Front-end code change data:
────────
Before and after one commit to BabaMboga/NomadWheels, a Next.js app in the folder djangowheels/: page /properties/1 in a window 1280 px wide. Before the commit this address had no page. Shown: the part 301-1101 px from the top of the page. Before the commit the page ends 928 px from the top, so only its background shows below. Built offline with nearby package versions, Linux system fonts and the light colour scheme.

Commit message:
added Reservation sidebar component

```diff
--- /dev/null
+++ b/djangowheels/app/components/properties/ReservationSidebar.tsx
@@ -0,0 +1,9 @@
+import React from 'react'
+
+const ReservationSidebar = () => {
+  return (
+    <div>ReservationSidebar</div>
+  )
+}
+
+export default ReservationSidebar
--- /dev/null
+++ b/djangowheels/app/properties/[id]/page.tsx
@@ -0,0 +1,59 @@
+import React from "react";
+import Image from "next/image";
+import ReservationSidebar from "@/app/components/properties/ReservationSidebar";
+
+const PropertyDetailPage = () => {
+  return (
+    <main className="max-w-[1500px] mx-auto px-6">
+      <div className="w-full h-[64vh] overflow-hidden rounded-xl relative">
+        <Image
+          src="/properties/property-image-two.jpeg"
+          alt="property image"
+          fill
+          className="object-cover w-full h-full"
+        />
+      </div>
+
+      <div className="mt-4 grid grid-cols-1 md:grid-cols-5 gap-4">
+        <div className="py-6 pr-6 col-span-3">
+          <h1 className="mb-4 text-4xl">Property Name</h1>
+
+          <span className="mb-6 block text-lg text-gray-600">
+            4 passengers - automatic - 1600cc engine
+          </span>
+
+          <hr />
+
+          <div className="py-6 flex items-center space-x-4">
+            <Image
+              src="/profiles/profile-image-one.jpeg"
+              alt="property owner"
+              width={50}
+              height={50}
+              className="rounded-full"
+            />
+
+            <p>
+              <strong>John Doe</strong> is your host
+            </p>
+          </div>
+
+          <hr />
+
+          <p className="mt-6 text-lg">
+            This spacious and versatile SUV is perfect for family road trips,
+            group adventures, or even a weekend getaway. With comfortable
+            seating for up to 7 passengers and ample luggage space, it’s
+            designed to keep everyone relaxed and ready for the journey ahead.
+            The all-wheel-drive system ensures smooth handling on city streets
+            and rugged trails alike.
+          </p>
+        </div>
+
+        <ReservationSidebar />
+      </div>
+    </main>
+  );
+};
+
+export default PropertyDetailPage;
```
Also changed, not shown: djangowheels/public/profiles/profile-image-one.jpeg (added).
────────
The data must be given again in full. Keep every line identical.

TASK ANSWER:
Before and after one commit to BabaMboga/NomadWheels, a Next.js app in the folder djangowheels/: page /properties/1 in a window 1280 px wide. Before the commit this address had no page. Shown: the part 301-1101 px from the top of the page. Before the commit the page ends 928 px from the top, so only its background shows below. Built offline with nearby package versions, Linux system fonts and the light colour scheme.

Commit message:
added Reservation sidebar component

```diff
--- /dev/null
+++ b/djangowheels/app/components/properties/ReservationSidebar.tsx
@@ -0,0 +1,9 @@
+import React from 'react'
+
+const ReservationSidebar = () => {
+  return (
+    <div>ReservationSidebar</div>
+  )
+}
+
+export default ReservationSidebar
--- /dev/null
+++ b/djangowheels/app/properties/[id]/page.tsx
@@ -0,0 +1,59 @@
+import React from "react";
+import Image from "next/image";
+import ReservationSidebar from "@/app/components/properties/ReservationSidebar";
+
+const PropertyDetailPage = () => {
+  return (
+    <main className="max-w-[1500px] mx-auto px-6">
+      <div className="w-full h-[64vh] overflow-hidden rounded-xl relative">
+        <Image
+          src="/properties/property-image-two.jpeg"
+          alt="property image"
+          fill
+          className="object-cover w-full h-full"
+        />
+      </div>
+
+      <div className="mt-4 grid grid-cols-1 md:grid-cols-5 gap-4">
+        <div className="py-6 pr-6 col-span-3">
+          <h1 className="mb-4 text-4xl">Property Name</h1>
+
+          <span className="mb-6 block text-lg text-gray-600">
+            4 passengers - automatic - 1600cc engine
+          </span>
+
+          <hr />
+
+          <div className="py-6 flex items-center space-x-4">
+            <Image
+              src="/profiles/profile-image-one.jpeg"
+              alt="property owner"
+              width={50}
+              height={50}
+              className="rounded-full"
+            />
+
+            <p>
+              <strong>John Doe</strong> is your host
+            </p>
+          </div>
+
+          <hr />
+
+          <p className="mt-6 text-lg">
+            This spacious and versatile SUV is perfect for family road trips,
+            group adventures, or even a weekend getaway. With comfortable
+            seating for up to 7 passengers and ample luggage space, it’s
+            designed to keep everyone relaxed and ready for the journey ahead.
+            The all-wheel-drive system ensures smooth handling on city streets
+            and rugged trails alike.
+          </p>
+        </div>
+
+        <ReservationSidebar />
+      </div>
+    </main>
+  );
+};
+
+export default PropertyDetailPage;
```
Also changed, not shown: djangowheels/public/profiles/profile-image-one.jpeg (added).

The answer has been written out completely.